No one in the world is less in control than a baby. They can’t talk, walk, or feed themselves. And yet babies are the happiest people on the planet. They laugh more than 300 times a day. Compare that to the average adult, trying to keep it all together, to stay in control, who laughs less than 20 times a day.
So why do we adults enjoy life so much less than babies? Because we spend so much of our energy trying to control life, to make it conform to our expectations. And whenever we feel that things are spinning out of control, we think the answer is to clamp down tighter, to work harder, to try to keep it together. It’s hard to laugh and be happy when you’re hanging on for dear life.
Research from Johns Hopkins found similar brain-wave patterns in infants, jazz musicians while improvising, and meditators. This way of using the brain allows us to cultivate a state that is all about being open and available to the flow of ideas and creativity, to be present and enjoy all the richness of life that is to be found there.
This is the gift of a daily meditation practice. Of having a technique that gives us permission to let go. To let go of our idea about what any given meditation session might be like. Will we go deep? Will we release some stress and have a bunch of thoughts? It’s not our job to worry about it. Our job is to sit, close our eyes, and trust in the process that’s unfolding. We think our mantra effortlessly and take it as it comes.
And when we begin to heed this lesson in our practice, it becomes a little easier to apply outside of meditation. Which is good because the best life has to offer does not come as a result of our attempts to control it. The best relationships, whether they are with a lover, a child, or a friend, are not those in which we are controlling what that person does or thinks. The best travel experiences come from those happy accidents—the missed train, the closed hotel—that we allow ourselves to embrace and flow with. The best music and art come from being open and available to allow creativity to move through us. The best athletic performances come when we’re “in the zone,” not when we’re holding on too tightly, not when we’re overthinking things.

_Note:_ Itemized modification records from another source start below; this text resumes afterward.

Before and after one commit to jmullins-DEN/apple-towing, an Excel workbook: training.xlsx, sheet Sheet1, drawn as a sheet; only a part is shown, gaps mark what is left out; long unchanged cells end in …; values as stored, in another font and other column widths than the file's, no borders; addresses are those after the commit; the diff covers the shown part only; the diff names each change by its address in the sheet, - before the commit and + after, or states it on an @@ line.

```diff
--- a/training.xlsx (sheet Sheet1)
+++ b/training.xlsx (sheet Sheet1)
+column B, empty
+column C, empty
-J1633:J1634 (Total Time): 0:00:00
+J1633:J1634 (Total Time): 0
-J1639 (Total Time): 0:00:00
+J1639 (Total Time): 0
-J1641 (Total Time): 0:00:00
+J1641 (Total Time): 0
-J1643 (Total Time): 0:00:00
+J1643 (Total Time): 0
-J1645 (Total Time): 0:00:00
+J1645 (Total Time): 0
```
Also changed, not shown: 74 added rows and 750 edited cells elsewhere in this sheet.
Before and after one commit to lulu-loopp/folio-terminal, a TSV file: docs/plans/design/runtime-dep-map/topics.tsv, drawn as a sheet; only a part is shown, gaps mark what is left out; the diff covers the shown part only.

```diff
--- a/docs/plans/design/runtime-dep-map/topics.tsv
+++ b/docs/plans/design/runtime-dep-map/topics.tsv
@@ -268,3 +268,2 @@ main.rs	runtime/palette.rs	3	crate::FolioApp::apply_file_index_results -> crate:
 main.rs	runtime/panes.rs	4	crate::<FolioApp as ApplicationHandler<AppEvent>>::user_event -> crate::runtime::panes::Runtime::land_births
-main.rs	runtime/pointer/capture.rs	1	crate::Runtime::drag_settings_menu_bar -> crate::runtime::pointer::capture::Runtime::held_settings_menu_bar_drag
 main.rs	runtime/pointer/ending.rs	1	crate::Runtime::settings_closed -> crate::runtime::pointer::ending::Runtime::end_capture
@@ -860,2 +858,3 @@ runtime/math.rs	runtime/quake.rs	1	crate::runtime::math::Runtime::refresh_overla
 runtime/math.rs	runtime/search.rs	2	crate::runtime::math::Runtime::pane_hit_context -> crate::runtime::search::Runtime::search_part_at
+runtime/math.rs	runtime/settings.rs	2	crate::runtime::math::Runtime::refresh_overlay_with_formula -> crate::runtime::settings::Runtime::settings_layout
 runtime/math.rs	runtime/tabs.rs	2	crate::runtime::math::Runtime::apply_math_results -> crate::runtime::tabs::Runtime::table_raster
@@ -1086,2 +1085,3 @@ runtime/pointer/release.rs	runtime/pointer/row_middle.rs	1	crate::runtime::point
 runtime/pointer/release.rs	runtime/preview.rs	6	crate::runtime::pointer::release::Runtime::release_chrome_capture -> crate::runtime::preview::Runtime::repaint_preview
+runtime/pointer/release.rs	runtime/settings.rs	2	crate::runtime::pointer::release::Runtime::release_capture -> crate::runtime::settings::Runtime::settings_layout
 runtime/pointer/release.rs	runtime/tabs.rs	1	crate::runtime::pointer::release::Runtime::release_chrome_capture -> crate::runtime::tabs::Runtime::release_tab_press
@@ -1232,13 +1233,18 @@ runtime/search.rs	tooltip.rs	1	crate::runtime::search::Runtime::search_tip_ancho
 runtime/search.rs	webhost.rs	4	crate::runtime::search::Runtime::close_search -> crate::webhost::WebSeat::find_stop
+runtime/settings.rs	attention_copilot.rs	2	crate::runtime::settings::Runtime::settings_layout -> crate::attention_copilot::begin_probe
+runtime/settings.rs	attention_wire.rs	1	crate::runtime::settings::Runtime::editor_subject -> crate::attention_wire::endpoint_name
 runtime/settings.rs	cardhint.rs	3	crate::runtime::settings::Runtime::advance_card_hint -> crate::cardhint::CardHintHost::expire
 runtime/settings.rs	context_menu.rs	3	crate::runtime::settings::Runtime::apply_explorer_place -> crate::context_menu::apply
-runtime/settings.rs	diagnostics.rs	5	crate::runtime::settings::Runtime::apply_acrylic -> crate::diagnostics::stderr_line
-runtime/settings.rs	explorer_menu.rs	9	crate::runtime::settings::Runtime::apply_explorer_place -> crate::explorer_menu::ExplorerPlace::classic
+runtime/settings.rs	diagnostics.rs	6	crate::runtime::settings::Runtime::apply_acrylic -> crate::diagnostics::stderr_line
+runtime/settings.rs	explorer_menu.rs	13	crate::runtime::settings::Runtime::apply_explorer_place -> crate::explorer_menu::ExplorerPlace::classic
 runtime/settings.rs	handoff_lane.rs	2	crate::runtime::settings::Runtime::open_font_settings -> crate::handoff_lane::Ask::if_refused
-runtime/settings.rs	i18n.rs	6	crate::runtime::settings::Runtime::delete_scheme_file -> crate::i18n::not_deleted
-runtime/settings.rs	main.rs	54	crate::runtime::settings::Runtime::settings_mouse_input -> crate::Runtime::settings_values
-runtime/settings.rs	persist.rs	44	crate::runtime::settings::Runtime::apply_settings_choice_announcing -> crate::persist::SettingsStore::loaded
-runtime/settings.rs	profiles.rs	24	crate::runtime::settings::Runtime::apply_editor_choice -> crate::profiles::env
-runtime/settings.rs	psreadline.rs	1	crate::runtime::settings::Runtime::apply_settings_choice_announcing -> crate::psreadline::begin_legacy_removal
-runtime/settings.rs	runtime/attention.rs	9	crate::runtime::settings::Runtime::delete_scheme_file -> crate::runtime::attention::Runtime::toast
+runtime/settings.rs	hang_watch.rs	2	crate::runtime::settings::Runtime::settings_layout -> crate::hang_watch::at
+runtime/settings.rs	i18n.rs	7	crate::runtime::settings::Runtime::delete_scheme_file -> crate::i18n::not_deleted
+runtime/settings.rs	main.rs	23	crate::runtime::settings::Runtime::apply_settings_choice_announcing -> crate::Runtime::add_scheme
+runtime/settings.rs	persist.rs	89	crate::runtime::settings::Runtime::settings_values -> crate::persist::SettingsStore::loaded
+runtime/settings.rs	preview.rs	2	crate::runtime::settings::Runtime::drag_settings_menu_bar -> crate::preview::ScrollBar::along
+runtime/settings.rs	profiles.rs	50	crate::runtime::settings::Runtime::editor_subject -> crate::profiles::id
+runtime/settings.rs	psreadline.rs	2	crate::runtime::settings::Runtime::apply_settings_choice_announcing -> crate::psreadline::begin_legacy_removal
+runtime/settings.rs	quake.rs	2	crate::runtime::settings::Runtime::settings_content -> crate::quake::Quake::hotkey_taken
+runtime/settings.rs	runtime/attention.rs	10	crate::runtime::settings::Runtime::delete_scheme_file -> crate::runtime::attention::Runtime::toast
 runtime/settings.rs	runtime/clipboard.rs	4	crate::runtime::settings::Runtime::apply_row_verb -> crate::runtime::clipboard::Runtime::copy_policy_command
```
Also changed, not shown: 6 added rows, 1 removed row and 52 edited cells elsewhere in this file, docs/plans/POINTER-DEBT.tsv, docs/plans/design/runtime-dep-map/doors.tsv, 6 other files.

So, in closing, I offer this simple addendum to Bobby McFerrin’s advice: 1) Meditate. 2) Don’t worry. 3) Be happy.